And I now hear that government should make up all losses, even small ones. Unemployment insurance cannot meet the need because it covers close to half the lost wages. The aid package would have to cover it all. And the matter of school lunches: when schools started serving free and reduced-cost lunches (and breakfasts!) to children from low-income families, the argument was that if their stomachs weren’t full, they couldn’t learn. The free meals were an educational necessity. That was the argument — the entire argument. Now the schools are closed, and a wail goes up: What are the children to eat? Who is to feed them? And nobody dares suggest that children should be fed by the people who have been feeding children for millennia.
By Cuomo's logic, why should New York pay at all? Have the federal government pay!
Thus is 21st-century life. We have a disaster, and no American can be expected to absorb any losses, to make any hard choices, or to be self-reliant in any but the most trivial ways. The risk is all on the government — and the federal government, too, because only the federal government can vomit up cash by the trillions. Even the state governments are reduced to the status of children. As I write, the governor of New York, Andrew Cuomo, is on CNN (his brother, Chris Cuomo, works there) arguing that the federal government needs to nationalize the production of medical equipment through a Truman-era law called the Defense Production Act. The government of New York wants to buy surgical masks and ventilators, and the other state governments have bid the price up. Governor Cuomo finds this very unfair. It is much fairer and more equitable, he believes, to compel entrepreneurs to supply as many masks and ventilators as the state declares it needs at a price the state deems fair to pay.

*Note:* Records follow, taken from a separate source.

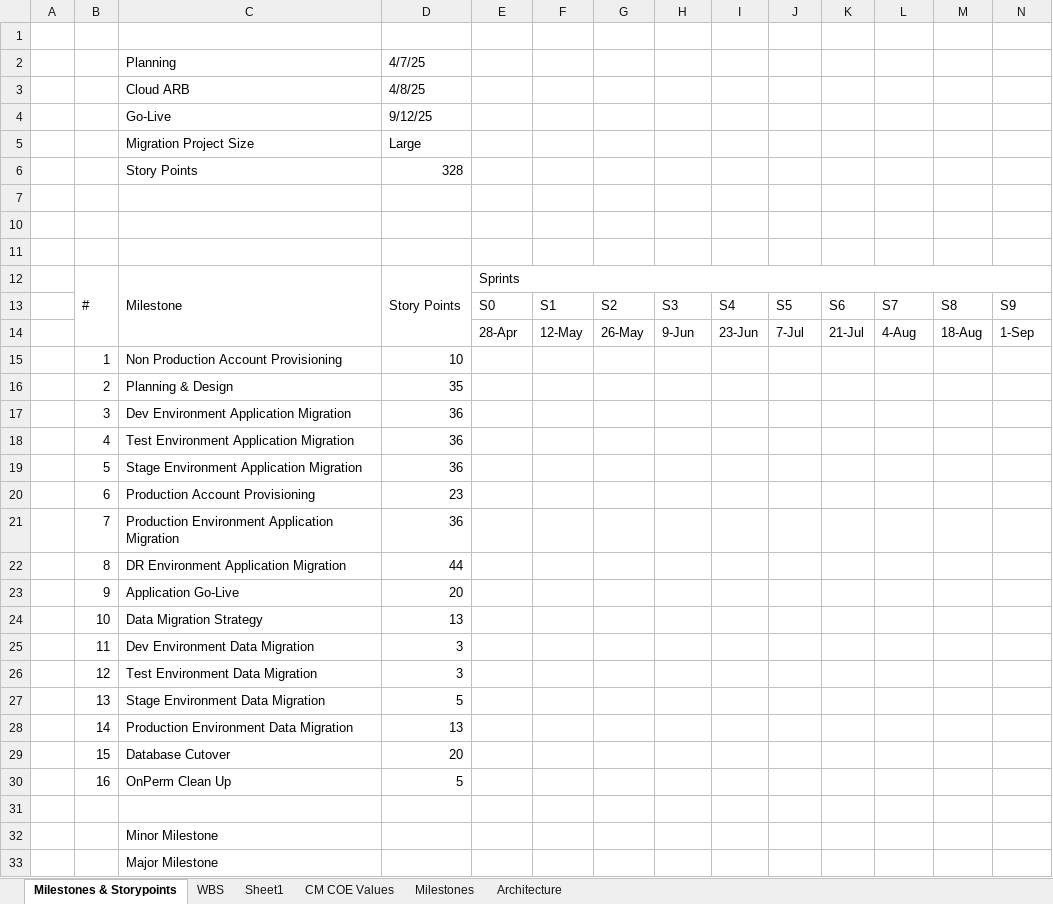
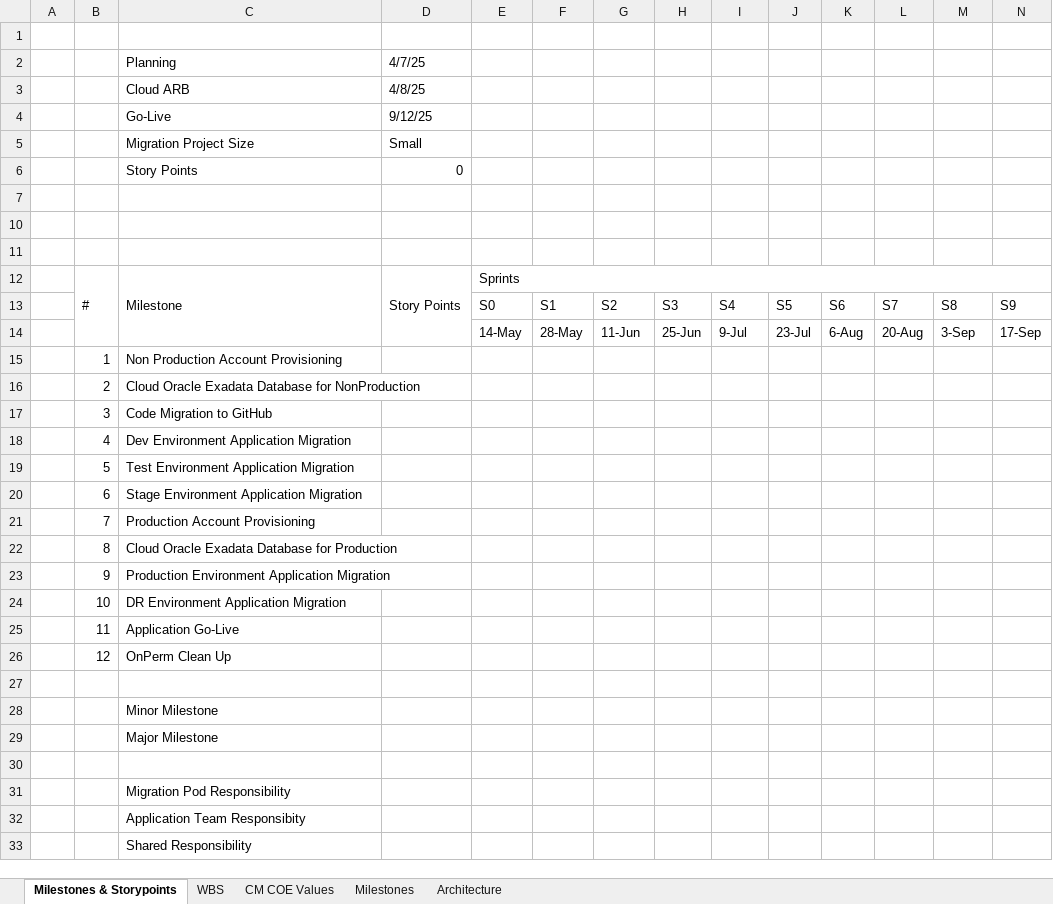
Before and after one commit to soundarcd/fx, an Excel workbook: Boss/BOSS WBS v1 (1).xlsx, sheet Milestones & Storypoints, drawn as a sheet; only a part is shown; the shorter side is filled out with more unchanged rows; values as stored, in another font and other column widths than the file's, no cell formats; removed rows and columns are numbered as before the commit, all else as after; rows hold the shown columns only; the diff names each change by its address in the sheet, - before the commit and + after, or states it on an @@ line.

Commit message:
boss

```diff
--- a/Boss/BOSS WBS v1 (1).xlsx (sheet Milestones & Storypoints)
+++ b/Boss/BOSS WBS v1 (1).xlsx (sheet Milestones & Storypoints)
-sheet tab: Sheet1
-D5 (4/7/25): Large
+D5 (4/7/25): Small
-D6 (4/7/25): 328
+D6 (4/7/25): 0
-row 14:  |  |  |  | 28-Apr | 12-May | 26-May | 9-Jun | 23-Jun | 7-Jul | 21-Jul | 4-Aug | 18-Aug | 1-Sep
+row 14:  |  |  |  | 14-May | 28-May | 11-Jun | 25-Jun | 9-Jul | 23-Jul | 6-Aug | 20-Aug | 3-Sep | 17-Sep
-D15 (4/7/25): 10
+D15 (4/7/25): (empty)
-row 16:  | 2 | Planning & Design | 35
+row 16:  | 2 | Cloud Oracle Exadata Database for NonProduction
+row 17:  | 3 | Code Migration to GitHub
-B18: 3
+B18: 4
-D18:D20 (4/7/25): 36
+D18:D20 (4/7/25): (empty)
-B19: 4
+B19: 5
-B20: 5
+B20: 6
-B21: 6
+B21: 7
-D21 (4/7/25): 23
+D21 (4/7/25): (empty)
+row 22:  | 8 | Cloud Oracle Exadata Database for Production
-B23: 7
+B23: 9
-D23 (4/7/25): 36
+D23 (4/7/25): (empty)
-B24: 8
+B24: 10
-D24 (4/7/25): 44
+D24 (4/7/25): (empty)
-B25: 9
+B25: 11
-D25 (4/7/25): 20
+D25 (4/7/25): (empty)
-row 24:  | 10 | Data Migration Strategy | 13
-row 25:  | 11 | Dev Environment Data Migration | 3
-row 26:  | 12 | Test Environment Data Migration | 3
-row 27:  | 13 | Stage Environment Data Migration | 5
-row 28:  | 14 | Production Environment Data Migration | 13
-row 29:  | 15 | Database Cutover | 20
-B26: 16
+B26: 12
-D26 (4/7/25): 5
+D26 (4/7/25): (empty)
```
Also changed, not shown: sheet Milestones, cell formats.
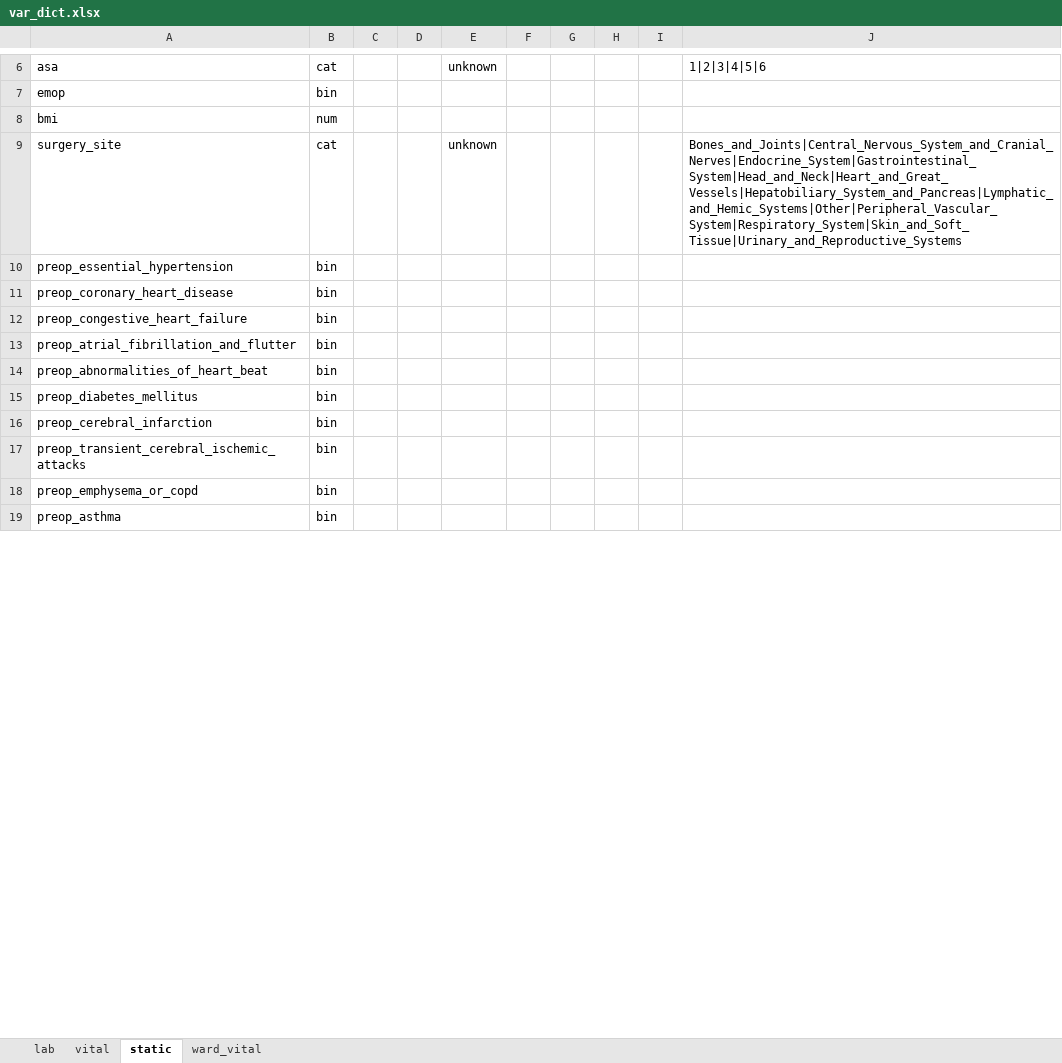
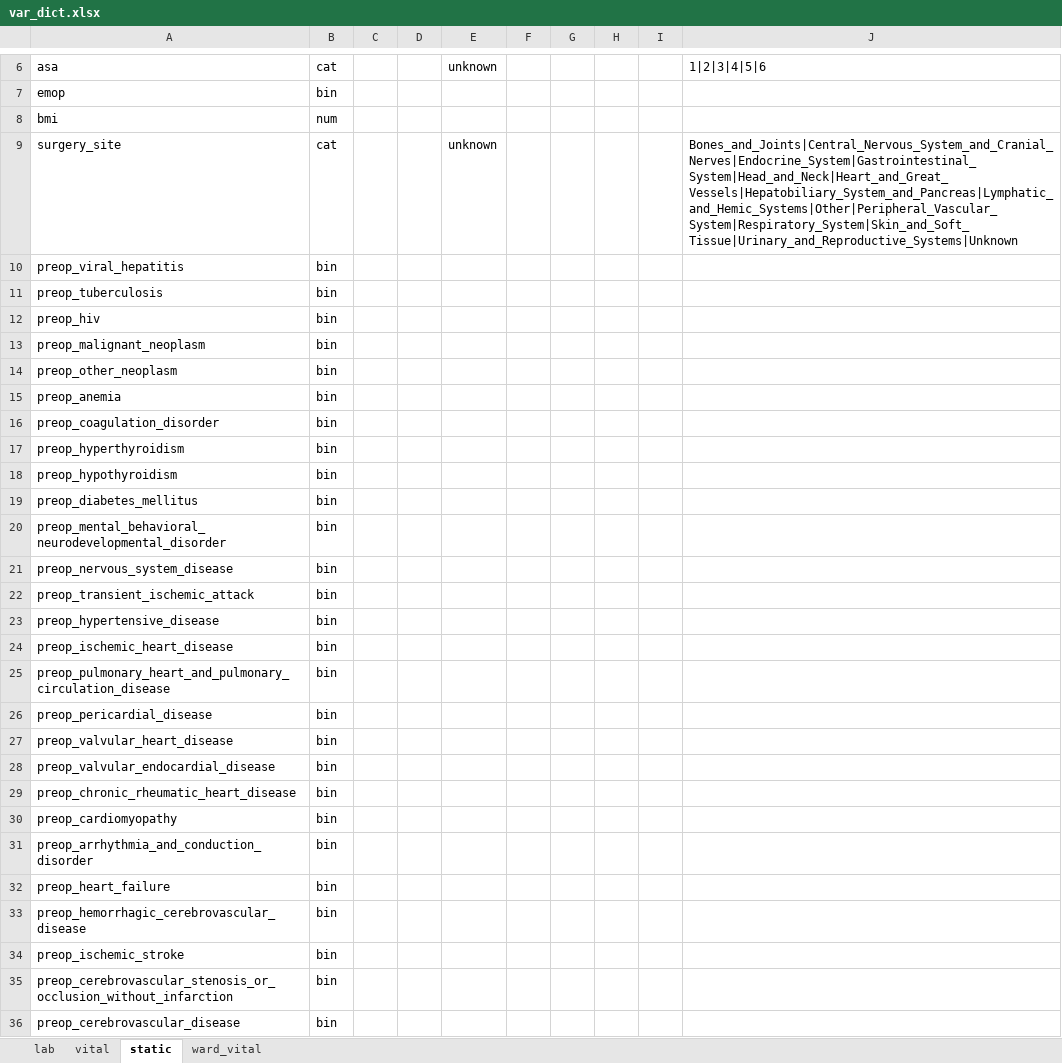
Before and after one commit to ljwa2323/Perioperative_benchmark, an Excel workbook: data_preprocessing/var_dict.xlsx, sheet static, drawn as a sheet; only a part is shown, gaps mark what is left out; the shorter side is filled out with more unchanged rows; values as stored, in another font and other column widths than the file's, no borders; addresses are those after the commit; the diff covers the shown part only; the diff names each change by its address in the sheet, - before the commit and + after, or states it on an @@ line.

Commit message:
Refactor preprocessing to Python and correct ICD rules

```diff
--- a/data_preprocessing/var_dict.xlsx (sheet static)
+++ b/data_preprocessing/var_dict.xlsx (sheet static)
-J9: Bones_and_Joints|Central_Nervous_System_and_Cranial_Nerves|Endocrine_System|Gastrointestinal_System|Head_and_Neck|Heart_and_Great_Vessels|Hepatobiliary_System_and_Pancreas|Lymphatic_and_Hemic_Systems|Other|Peripheral_Vascular_System|Respiratory_System|Skin_and_Soft_Tissue|Urinary_and_Reproductive_Systems
+J9: Bones_and_Joints|Central_Nervous_System_and_Cranial_Nerves|Endocrine_System|Gastrointestinal_System|Head_and_Neck|Heart_and_Great_Vessels|Hepatobiliary_System_and_Pancreas|Lymphatic_and_Hemic_Systems|Other|Peripheral_Vascular_System|Respiratory_System|Skin_and_Soft_Tissue|Urinary_and_Reproductive_Systems|Unknown
-A10: preop_essential_hypertension
+A10: preop_viral_hepatitis
+row 11: preop_tuberculosis | bin
+row 12: preop_hiv | bin
+row 13: preop_malignant_neoplasm | bin
-A14: preop_coronary_heart_disease
+A14: preop_other_neoplasm
+row 15: preop_anemia | bin
-A16: preop_congestive_heart_failure
+A16: preop_coagulation_disorder
-A17: preop_atrial_fibrillation_and_flutter
+A17: preop_hyperthyroidism
-A18: preop_abnormalities_of_heart_beat
+A18: preop_hypothyroidism
+row 20: preop_mental_behavioral_neurodevelopmental_disorder | bin
+row 21: preop_nervous_system_disease | bin
+row 22: preop_transient_ischemic_attack | bin
+row 23: preop_hypertensive_disease | bin
+row 24: preop_ischemic_heart_disease | bin
+row 25: preop_pulmonary_heart_and_pulmonary_circulation_disease | bin
-A26: preop_cerebral_infarction
+A26: preop_pericardial_disease
+row 27: preop_valvular_heart_disease | bin
+row 28: preop_valvular_endocardial_disease | bin
-A29: preop_transient_cerebral_ischemic_attacks
+A29: preop_chronic_rheumatic_heart_disease
-A30: preop_emphysema_or_copd
+A30: preop_cardiomyopathy
+row 31: preop_arrhythmia_and_conduction_disorder | bin
+row 32: preop_heart_failure | bin
+row 33: preop_hemorrhagic_cerebrovascular_disease | bin
+row 34: preop_ischemic_stroke | bin
+row 35: preop_cerebrovascular_stenosis_or_occlusion_without_infarction | bin
+row 36: preop_cerebrovascular_disease | bin
```
Also changed, not shown: 5 added rows, 2 removed rows and 10 edited cells elsewhere in this sheet, 40 other files.
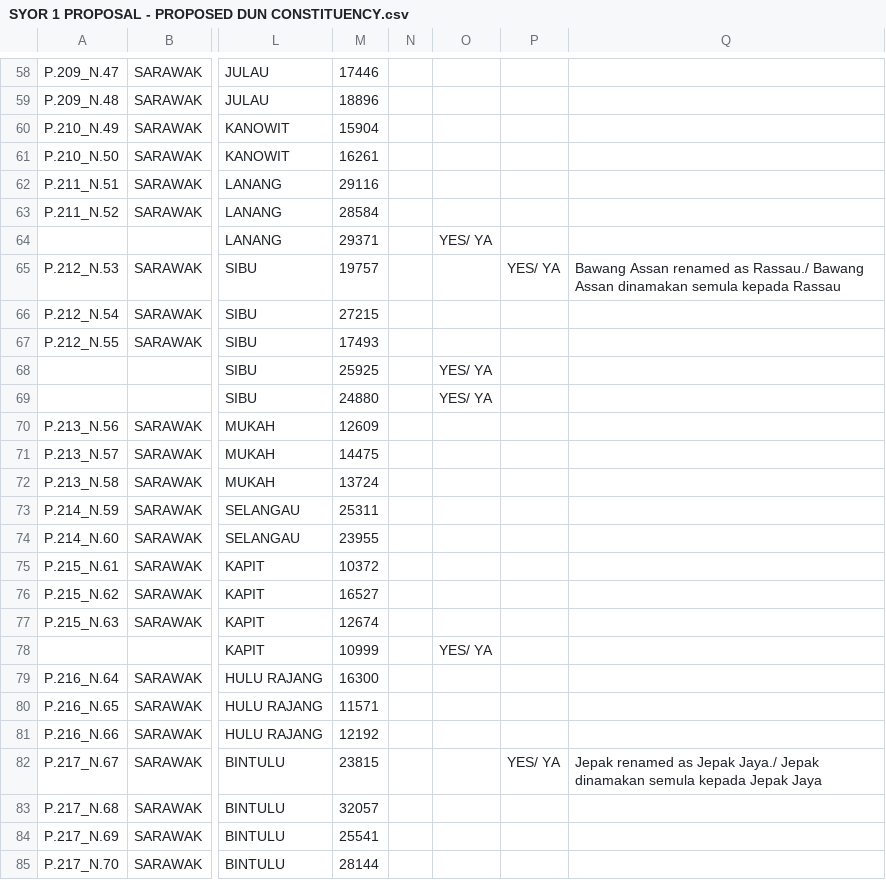
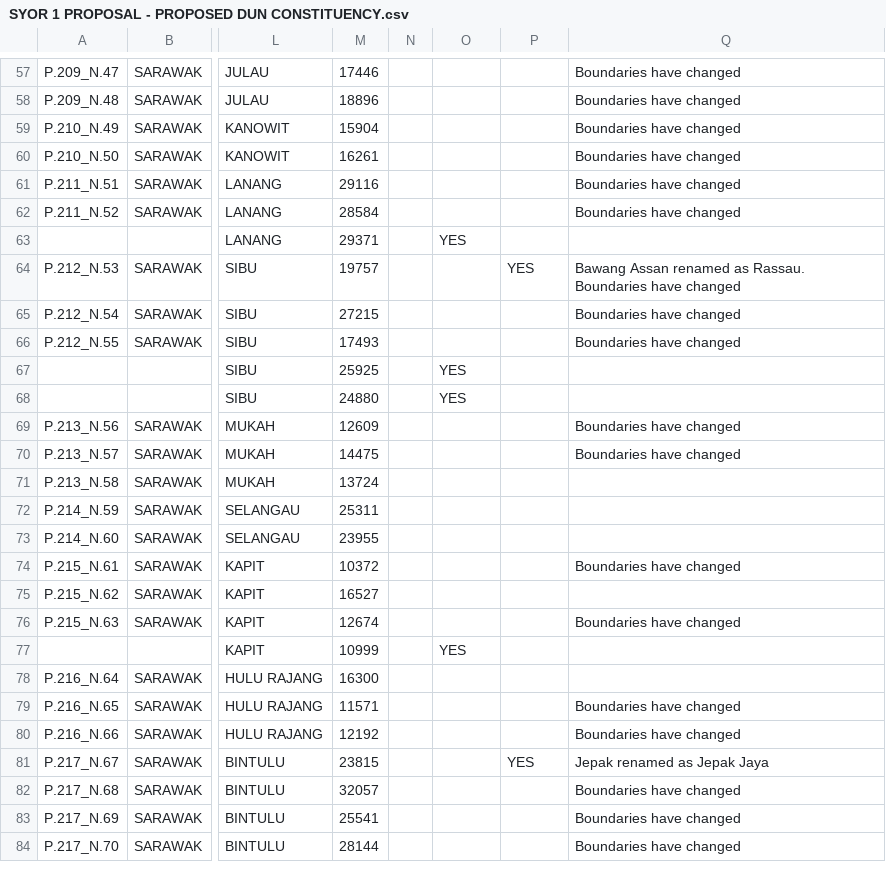
Before and after one commit to TindakMalaysia/Historical-Redelineation-Exercises-of-Malaysia, a CSV file: 2026 Redelineation Exercise of Sarawak/SYOR 1/SYOR 1 PROPOSAL - PROPOSED DUN CONSTITUENCY.csv, drawn as a sheet; only a part is shown, gaps mark what is left out; addresses are those after the commit; the diff covers the shown part only; the diff names each change by its address in the sheet, - before the commit and + after, or states it on an @@ line.

```diff
--- a/2026 Redelineation Exercise of Sarawak/SYOR 1/SYOR 1 PROPOSAL - PROPOSED DUN CONSTITUENCY.csv
+++ b/2026 Redelineation Exercise of Sarawak/SYOR 1/SYOR 1 PROPOSAL - PROPOSED DUN CONSTITUENCY.csv
-Q57:Q62: (empty)
+Q57:Q62: Boundaries have changed
-O63: YES/ YA
+O63: YES
-P64: YES/ YA
+P64: YES
-Q64: …renamed as Rassau./ Bawang Assan dinamakan semula kepada Rassau
+Q64: …renamed as Rassau. Boundaries have changed
-Q65:Q66: (empty)
+Q65:Q66: Boundaries have changed
-O67:O68: YES/ YA
+O67:O68: YES
-Q69:Q70: (empty)
+Q69:Q70: Boundaries have changed
-Q74: (empty)
+Q74: Boundaries have changed
-Q76: (empty)
+Q76: Boundaries have changed
-O77: YES/ YA
+O77: YES
-Q79:Q80: (empty)
+Q79:Q80: Boundaries have changed
-P81: YES/ YA
+P81: YES
-Q81: …as Jepak Jaya./ Jepak dinamakan semula kepada Jepak Jaya
+Q81: …as Jepak Jaya
-Q82:Q84: (empty)
+Q82:Q84: Boundaries have changed
```
Also changed, not shown: 1 removed row and 69 edited cells elsewhere in this file, 2026 Redelineation Exercise of Sarawak/SYOR 1/SYOR 1 PROPOSAL - PROPOSED PARLIAMENTARY CONSTITUENCY.csv.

By his logic, why should New York pay at all? Have the federal government pay! Like Tom Toles’ elephant, the federal government has the money box. It’s a federal box. It can produce money for nothing, money that is a claim on the labor of you and me and our descendants; it can fling one trillion, two trillion, many trillions into the air and watch it flutter down to the sad victims on the ground. Drop it on Carnival Cruise Lines! Drop it on Andrew Cuomo! Drop it on me! We all wait to be saved.